One sort of family business: James Gandolfini as Tony Soprano.

As an innovative new book by a leading business school explains, this very much depends.

Countless thousands of successful businesses around the globe are family run. But at the same time, a high percentage of them fail to reach a second, let alone a third, generation.

Every family faces "challenges and issues" over communication and other areas, notes Randel Carlock, a leadership professor at leading France/Singapore-based business school Insead, and co-author of the book, "Family Business on the Couch: A Psychological Perspective."

"Families struggle because being part of a family is very difficult and in a family business it's twice as difficult because of the often conflicting overlap between your family system based on love and your work system based on performance," he says.

The book, co-written with fellow Insead professor Manfred Kets de Vries, adds what the authors call a "psychodynamic" perspective to the issue.

"The book isn't about issues or answers as such, but approaches this topic from a new perspective of considering the underlying family psychology," Carlock says.

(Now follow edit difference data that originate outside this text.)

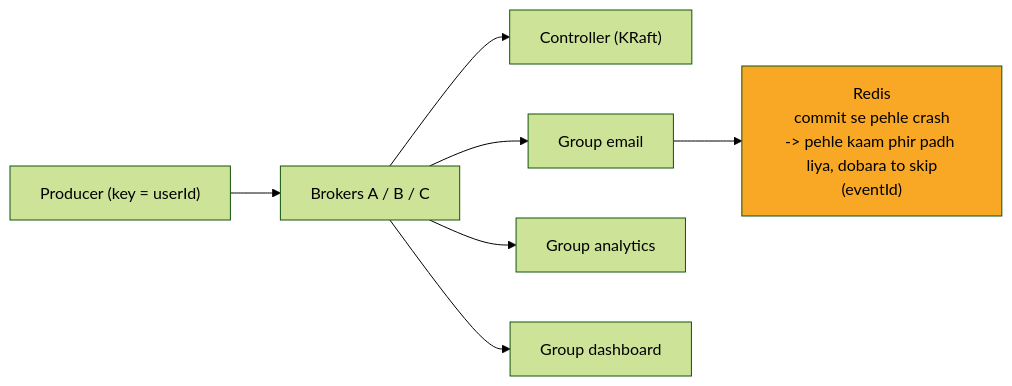
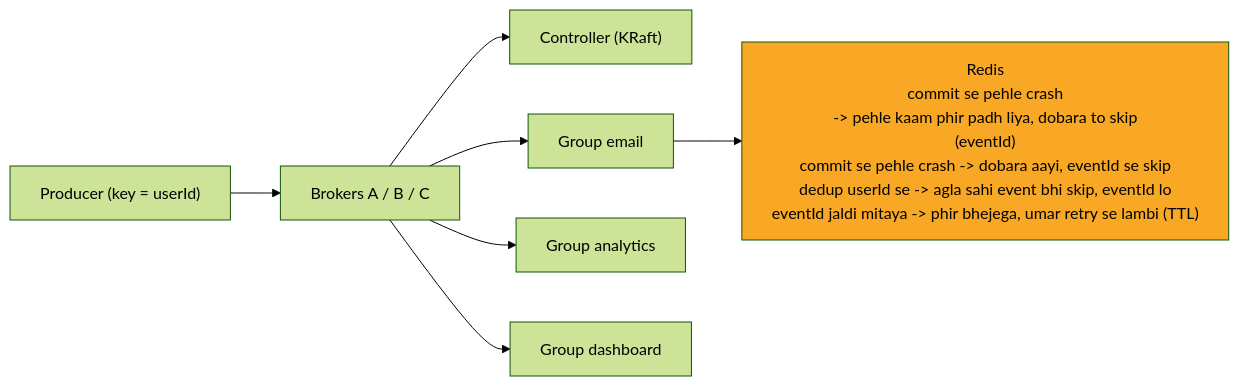
One commit to ArpanMaheshwari144/Prep changed the eighth of 12 diagrams in 04_HLD/SYSTEM_DESIGNS/12_message_queue_kafka/12_message_queue_kafka.md. Above: the diagram before and after it, drawn with Mermaid (forest theme). The commit also changed other lines of this file and 12 other files, not shown here.

Commit message:
hld 02-14: peele dabbe me SAFAR ke mod + diagram chauda (wrappingWidth 450)

````diff
--- a/04_HLD/SYSTEM_DESIGNS/12_message_queue_kafka/12_message_queue_kafka.md
+++ b/04_HLD/SYSTEM_DESIGNS/12_message_queue_kafka/12_message_queue_kafka.md
@@ -277,17 +284,18 @@
 ```mermaid
+%%{init: {"flowchart": {"wrappingWidth": 450}}}%%
 flowchart LR
     n_P["Producer (key = userId)"]
     n_B["Brokers A / B / C"]
     n_K["Controller (KRaft)"]
     n_GE["Group email"]
-    n_R["Redis<br/>commit se pehle crash<br/>-> pehle kaam phir padh liya, dobara to skip<br/>(eventId)"]
+    n_R["Redis<br/>commit se pehle crash<br/>-> pehle kaam phir padh liya, dobara to skip<br/>(eventId)<br/>commit se pehle crash -> dobara aayi, eventId se skip<br/>dedup userId se -> agla sahi event bhi skip, eventId lo<br/>eventId jaldi mitaya -> phir bhejega, umar retry se lambi (TTL)"]
     n_GA["Group analytics"]
     n_GD["Group dashboard"]
     n_P --> n_B
     n_B --> n_K
     n_B --> n_GE
     n_B --> n_GA
     n_B --> n_GD
     n_GE --> n_R
     style n_R fill:#f9a825,color:#000
 ```
````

Using a series of case studies about family businesses, both successful and chaotic, the authors look at a series of issues including how family ties work in a business context and ways to manage generational conflicts and transitions.

"What we observe in family businesses is that the transition from the entrepreneur to the second generation, and then from the second generation to the third generation are critical," notes Carlock.

"If you can make those two transitions, then you've got processes in place and you've got experience but until you've done it, it's very, very difficult."

A key example of this, used by the authors, is that of Sam Steinberg, a Hungarian immigrant to Canada who established and built up a multi-billion dollar chain of supermarkets.

"Within three years of his death [in 1978] the business was bankrupt and liquidated," says Carlock.

"The book uses this case to show readers what went wrong, why his four daughters turned on each other, what happened to leadership within the family and the business and what effect gender had."

Fact Box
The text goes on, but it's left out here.